> **Data records**
____

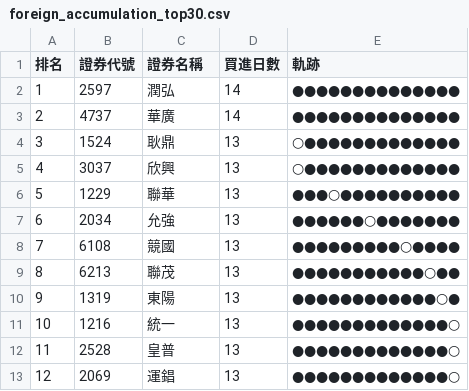
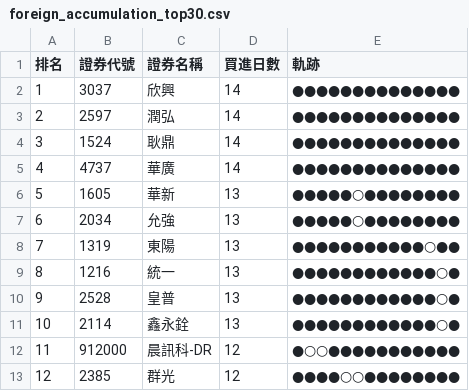
Before and after one commit to SongChiChuang/tw-stock-flow, a CSV file: reports/accumulation/foreign_accumulation_top30.csv, drawn as a sheet; only a part is shown; the diff covers the shown part only.

```diff
--- a/reports/accumulation/foreign_accumulation_top30.csv
+++ b/reports/accumulation/foreign_accumulation_top30.csv
@@ -1,13 +1,13 @@
 排名,證券代號,證券名稱,買進日數,軌跡
-1,2597,潤弘,14,●●●●●●●●●●●●●●
-2,4737,華廣,14,●●●●●●●●●●●●●●
-3,1524,耿鼎,13,○●●●●●●●●●●●●●
-4,3037,欣興,13,○●●●●●●●●●●●●●
-5,1229,聯華,13,●●●○●●●●●●●●●●
-6,2034,允強,13,●●●●●●○●●●●●●●
-7,6108,競國,13,●●●●●●●●●○●●●●
-8,6213,聯茂,13,●●●●●●●●●●●○●●
-9,1319,東陽,13,●●●●●●●●●●●●○●
-10,1216,統一,13,●●●●●●●●●●●●●○
-11,2528,皇普,13,●●●●●●●●●●●●●○
-12,2069,運錩,13,●●●●●●●●●●●●●○
+1,3037,欣興,14,●●●●●●●●●●●●●●
+2,2597,潤弘,14,●●●●●●●●●●●●●●
+3,1524,耿鼎,14,●●●●●●●●●●●●●●
+4,4737,華廣,14,●●●●●●●●●●●●●●
+5,1605,華新,13,●●●●●○●●●●●●●●
+6,2034,允強,13,●●●●●○●●●●●●●●
+7,1319,東陽,13,●●●●●●●●●●●○●●
+8,1216,統一,13,●●●●●●●●●●●●○●
+9,2528,皇普,13,●●●●●●●●●●●●○●
+10,2114,鑫永銓,13,●●●●●●●●●●●●○●
+11,912000,晨訊科-DR,12,●○○●●●●●●●●●●●
+12,2385,群光,12,●●●●○○●●●●●●●●
```
Also changed, not shown: 54 edited cells elsewhere in this file, reports/streak/foreign_streak_top30.csv, 7 other files.
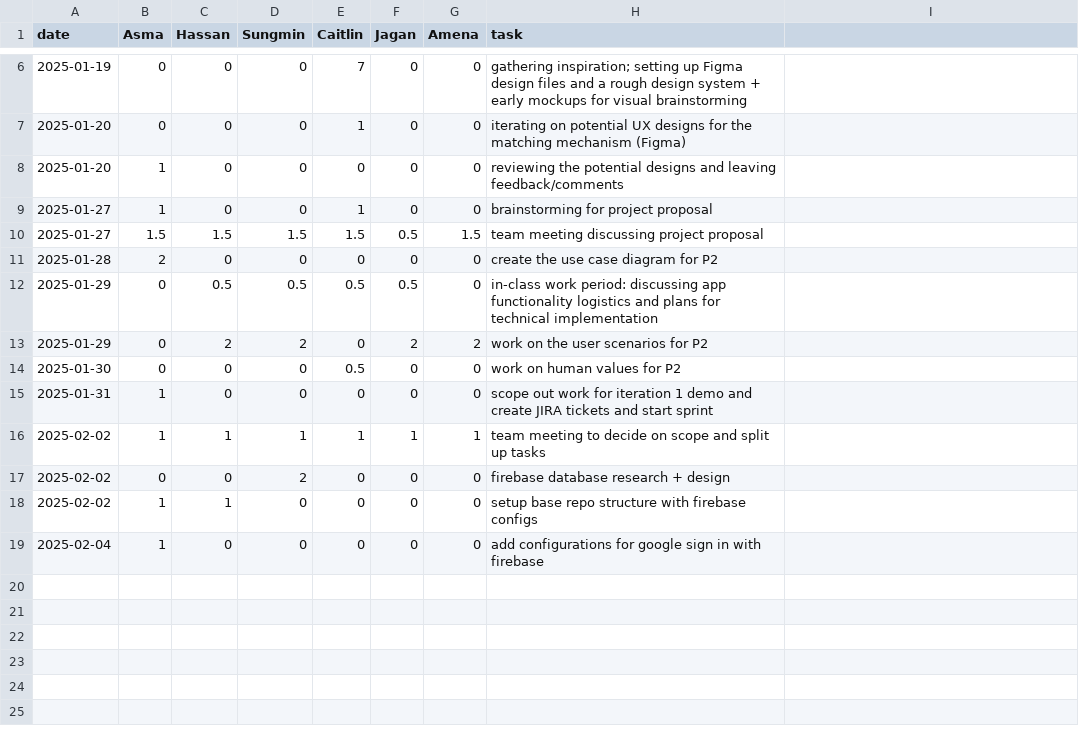
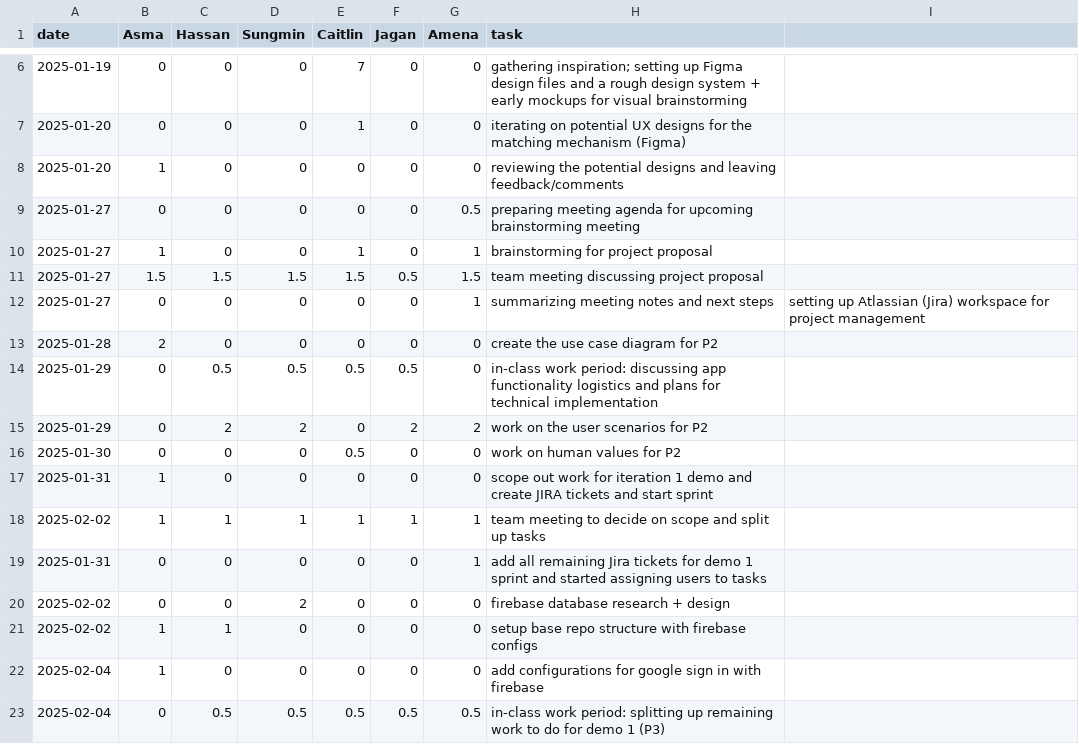
Before and after one commit to KuroMaple/wat2watch, a CSV file: timelog.csv, drawn as a sheet; only a part is shown, gaps mark what is left out.

Commit message:
Update timelog.csv

```diff
--- a/timelog.csv
+++ b/timelog.csv
@@ -8,4 +8,6 @@ date,Asma,Hassan,Sungmin,Caitlin,Jagan,Amena,task
 2025-01-20,1,0,0,0,0,0,reviewing the potential designs and leaving feedback/comments
-2025-01-27,1,0,0,1,0,0,brainstorming for project proposal
+2025-01-27,0,0,0,0,0,0.5,preparing meeting agenda for upcoming brainstorming meeting
+2025-01-27,1,0,0,1,0,1,brainstorming for project proposal
 2025-01-27,1.5,1.5,1.5,1.5,0.5,1.5,team meeting discussing project proposal
+2025-01-27,0,0,0,0,0,1,summarizing meeting notes and next steps, setting up Atlassian (Jira) workspace for project management
 2025-01-28,2,0,0,0,0,0,create the use case diagram for P2
@@ -16,2 +18,3 @@ date,Asma,Hassan,Sungmin,Caitlin,Jagan,Amena,task
 2025-02-02,1,1,1,1,1,1,team meeting to decide on scope and split up tasks
+2025-01-31,0,0,0,0,0,1,add all remaining Jira tickets for demo 1 sprint and started assigning users to tasks
 2025-02-02,0,0,2,0,0,0,firebase database research + design
@@ -19 +22,2 @@ date,Asma,Hassan,Sungmin,Caitlin,Jagan,Amena,task
 2025-02-04,1,0,0,0,0,0,add configurations for google sign in with firebase
+2025-02-04,0,0.5,0.5,0.5,0.5,0.5,in-class work period: splitting up remaining work to do for demo 1 (P3)
```
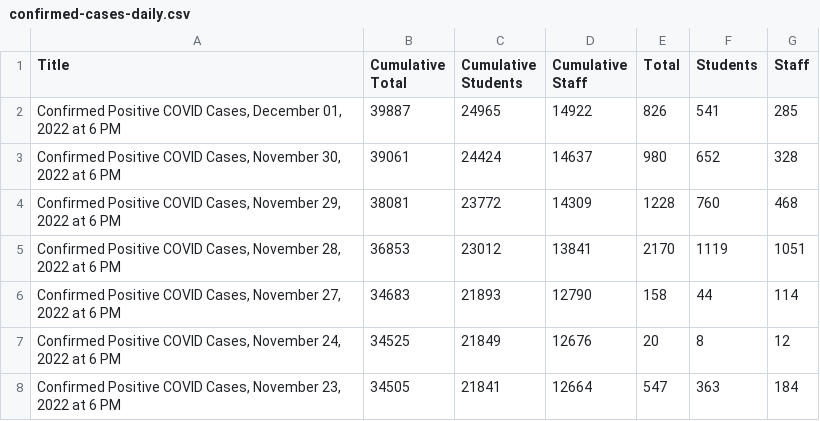
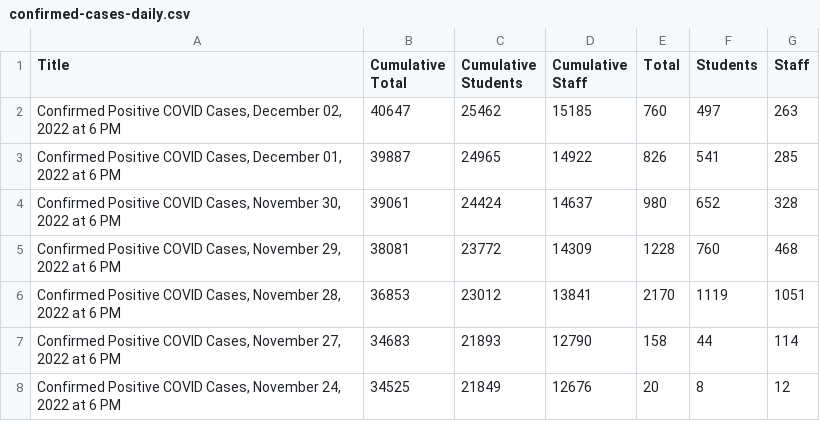
Before and after one commit to pressnyc/nyc-doe-covid-interventions, a CSV file: csv/confirmed-cases-daily.csv, drawn as a sheet; only a part is shown; the shorter side is filled out with more unchanged rows.

```diff
--- a/csv/confirmed-cases-daily.csv
+++ b/csv/confirmed-cases-daily.csv
@@ -1,2 +1,3 @@
 Title,Cumulative Total,Cumulative Students,Cumulative Staff,Total,Students,Staff
+"Confirmed Positive COVID Cases, December 02, 2022 at 6 PM",40647,25462,15185,760,497,263
 "Confirmed Positive COVID Cases, December 01, 2022 at 6 PM",39887,24965,14922,826,541,285
```
Also changed, not shown: csv/actions-charter.csv, csv/actions.csv, 1 other file.
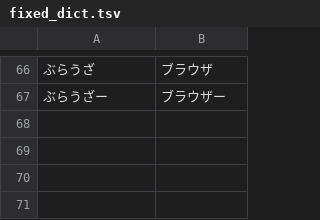
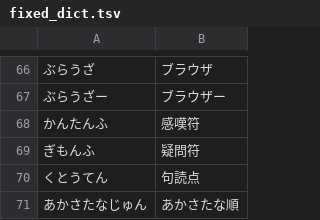
Before and after one commit to esehehelp/new-ime, a TSV file: models/fixed_dict.tsv, drawn as a sheet; only a part is shown, gaps mark what is left out; the diff names each change by its address in the sheet, - before the commit and + after, or states it on an @@ line.

```diff
--- a/models/fixed_dict.tsv
+++ b/models/fixed_dict.tsv
+row 68: かんたんふ | 感嘆符
+row 69: ぎもんふ | 疑問符
+row 70: くとうてん | 句読点
+row 71: あかさたなじゅん | あかさたな順
```
Also changed, not shown: 1 other file.
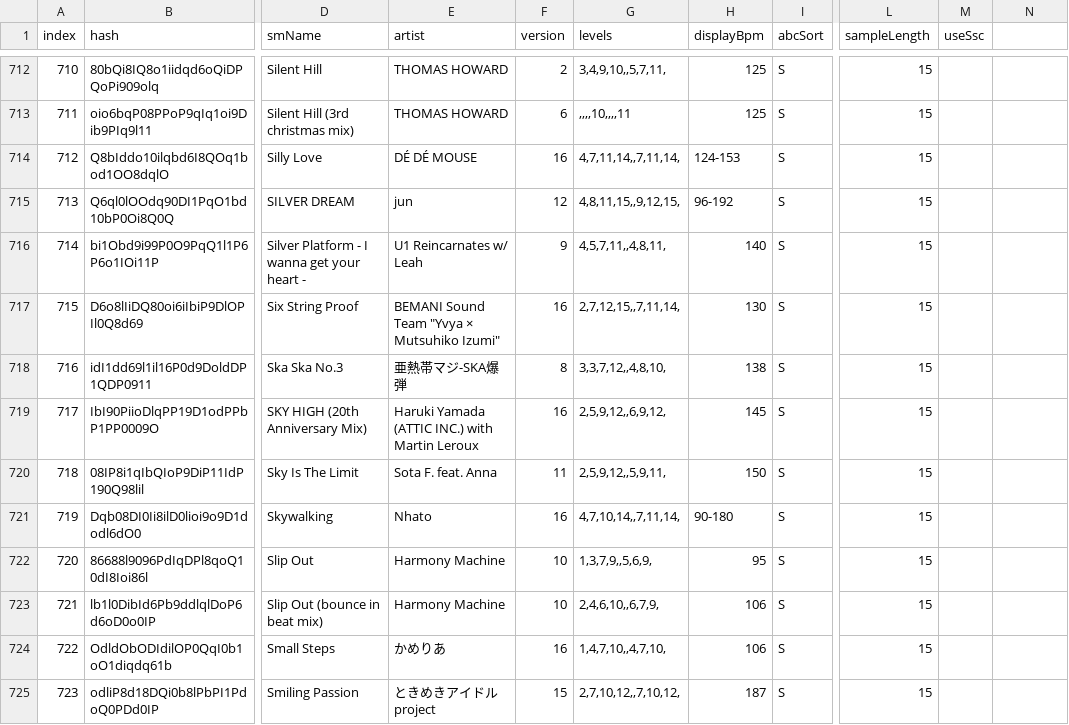
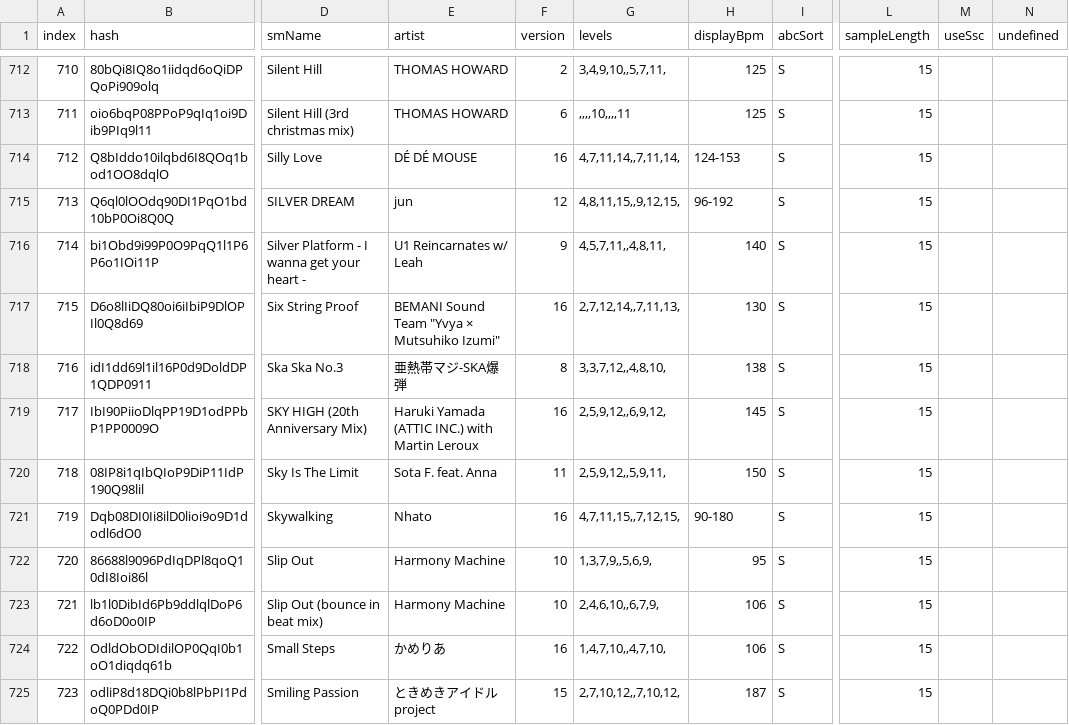
Before and after one commit to jl975/smviewer, a TSV file: public/data/simfiles.tsv, drawn as a sheet; only a part is shown, gaps mark what is left out; the diff covers the shown part only; the diff names each change by its address in the sheet, - before the commit and + after, or states it on an @@ line.

Commit message:
update simfile levels

```diff
--- a/public/data/simfiles.tsv
+++ b/public/data/simfiles.tsv
-N1: (empty)
+N1: undefined
-G717 (levels): 2,7,12,15,,7,11,14,
+G717 (levels): 2,7,12,14,,7,11,13,
-G721 (levels): 4,7,10,14,,7,11,14,
+G721 (levels): 4,7,11,15,,7,12,15,
```
Also changed, not shown: 76 edited cells elsewhere in this file, 4 other files.
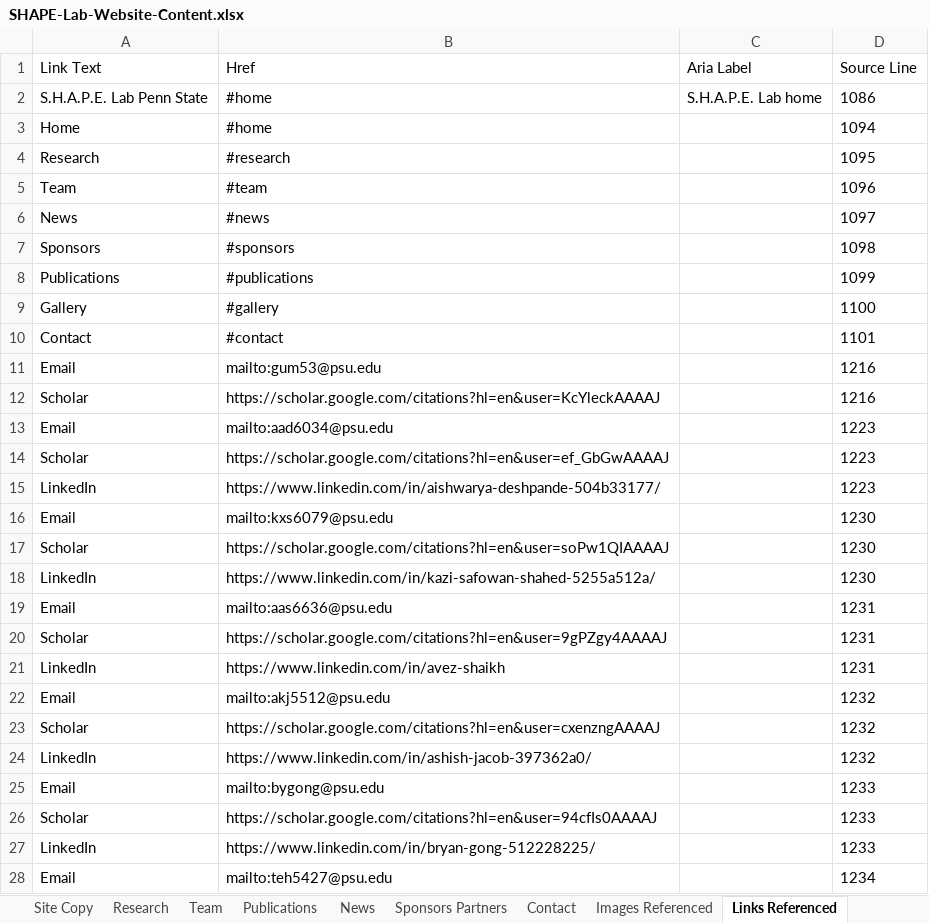
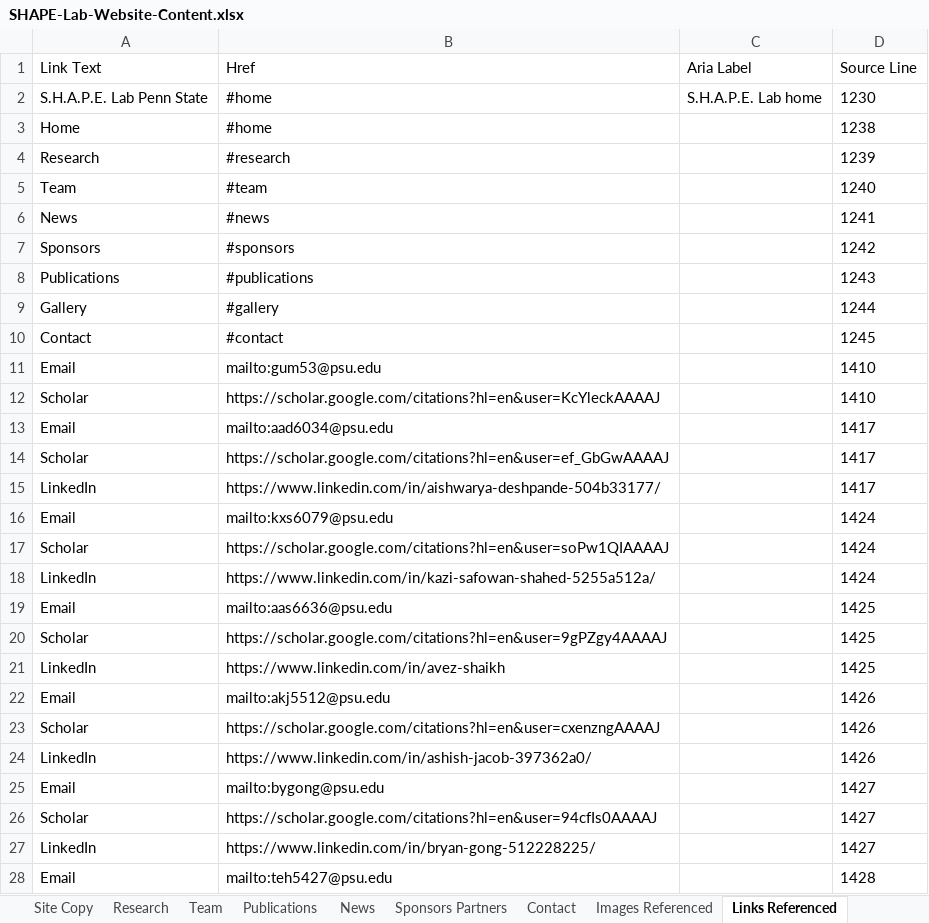
Before and after one commit to bygong5201/ShapeLab-Website, an Excel workbook: SHAPE-Lab-Website-Content.xlsx, sheet Links Referenced, drawn as a sheet; only a part is shown; values as stored, in another font and other column widths than the file's, no borders; the diff covers the shown part only; the diff names each change by its address in the sheet, - before the commit and + after, or states it on an @@ line.

```diff
--- a/SHAPE-Lab-Website-Content.xlsx (sheet Links Referenced)
+++ b/SHAPE-Lab-Website-Content.xlsx (sheet Links Referenced)
-D2 (Source Line): 1086
+D2 (Source Line): 1230
-D3 (Source Line): 1094
+D3 (Source Line): 1238
-D4 (Source Line): 1095
+D4 (Source Line): 1239
-D5 (Source Line): 1096
+D5 (Source Line): 1240
-D6 (Source Line): 1097
+D6 (Source Line): 1241
-D7 (Source Line): 1098
+D7 (Source Line): 1242
-D8 (Source Line): 1099
+D8 (Source Line): 1243
-D9 (Source Line): 1100
+D9 (Source Line): 1244
-D10 (Source Line): 1101
+D10 (Source Line): 1245
-D11:D12 (Source Line): 1216
+D11:D12 (Source Line): 1410
-D13:D15 (Source Line): 1223
+D13:D15 (Source Line): 1417
-D16:D18 (Source Line): 1230
+D16:D18 (Source Line): 1424
-D19:D21 (Source Line): 1231
+D19:D21 (Source Line): 1425
-D22:D24 (Source Line): 1232
+D22:D24 (Source Line): 1426
-D25:D27 (Source Line): 1233
+D25:D27 (Source Line): 1427
-D28 (Source Line): 1234
+D28 (Source Line): 1428
```
Also changed, not shown: 147 edited cells elsewhere in this sheet, sheet Images Referenced, sheet Publications, sheet News, sheet Research, sheet Site Copy, sheet Sponsors Partners, 3 other files.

____

> **TASK DETAILS**
Tell how many lines of the records above hold "project", giving the number and nothing else.

> **ANSWER BELOW**
4